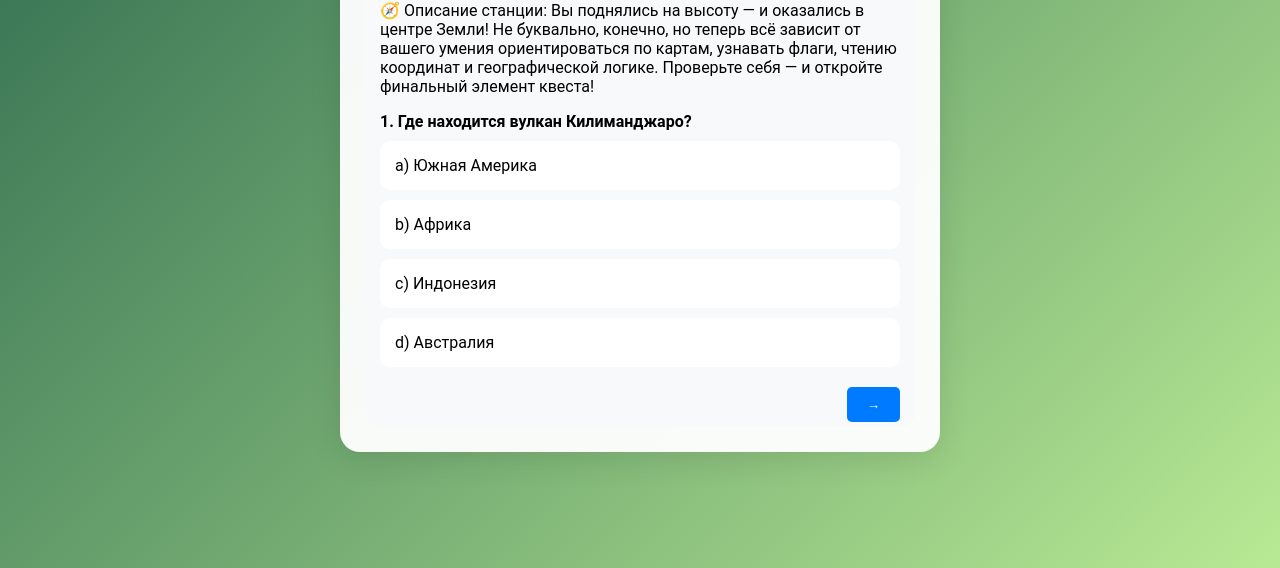
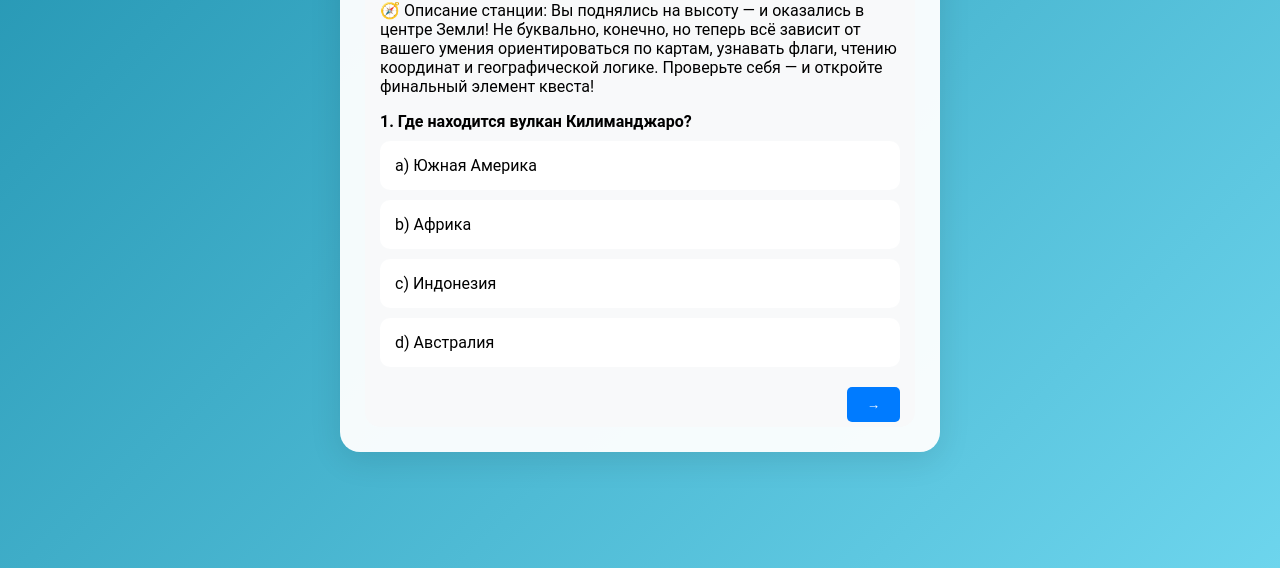
Before and after one commit to Sain13/EHM, a plain HTML site: page 13station№5.html in a window 1280 px wide. Shown: the part 232-800 px from the top of the page. Drawn offline with Linux system fonts and the light colour scheme.

Commit message:
Update 13station№5.html

```diff
--- a/13station№5.html
+++ b/13station№5.html
@@ -9,7 +9,7 @@
   <link rel="icon" href="emblem.jpg" type="image/jpg" />
 
 </head>
-<body style="     background: linear-gradient(135deg, #2d6a4f, #b8e994);">
+<body style="background: linear-gradient(135deg, #2193b0, #6dd5ed);">
   <div class="center">
     <h1 class="station-title">🌍 Станция 5
         <br>География — «Ориентир на Землю»
```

═══

▶ [Your assignment]
Output each record above exactly as written. Skip any pictures.

▶ [Result]
Before and after one commit to Sain13/EHM, a plain HTML site: page 13station№5.html in a window 1280 px wide. Shown: the part 232-800 px from the top of the page. Drawn offline with Linux system fonts and the light colour scheme.

Commit message:
Update 13station№5.html

```diff
--- a/13station№5.html
+++ b/13station№5.html
@@ -9,7 +9,7 @@
   <link rel="icon" href="emblem.jpg" type="image/jpg" />
 
 </head>
-<body style="     background: linear-gradient(135deg, #2d6a4f, #b8e994);">
+<body style="background: linear-gradient(135deg, #2193b0, #6dd5ed);">
   <div class="center">
     <h1 class="station-title">🌍 Станция 5
         <br>География — «Ориентир на Землю»
```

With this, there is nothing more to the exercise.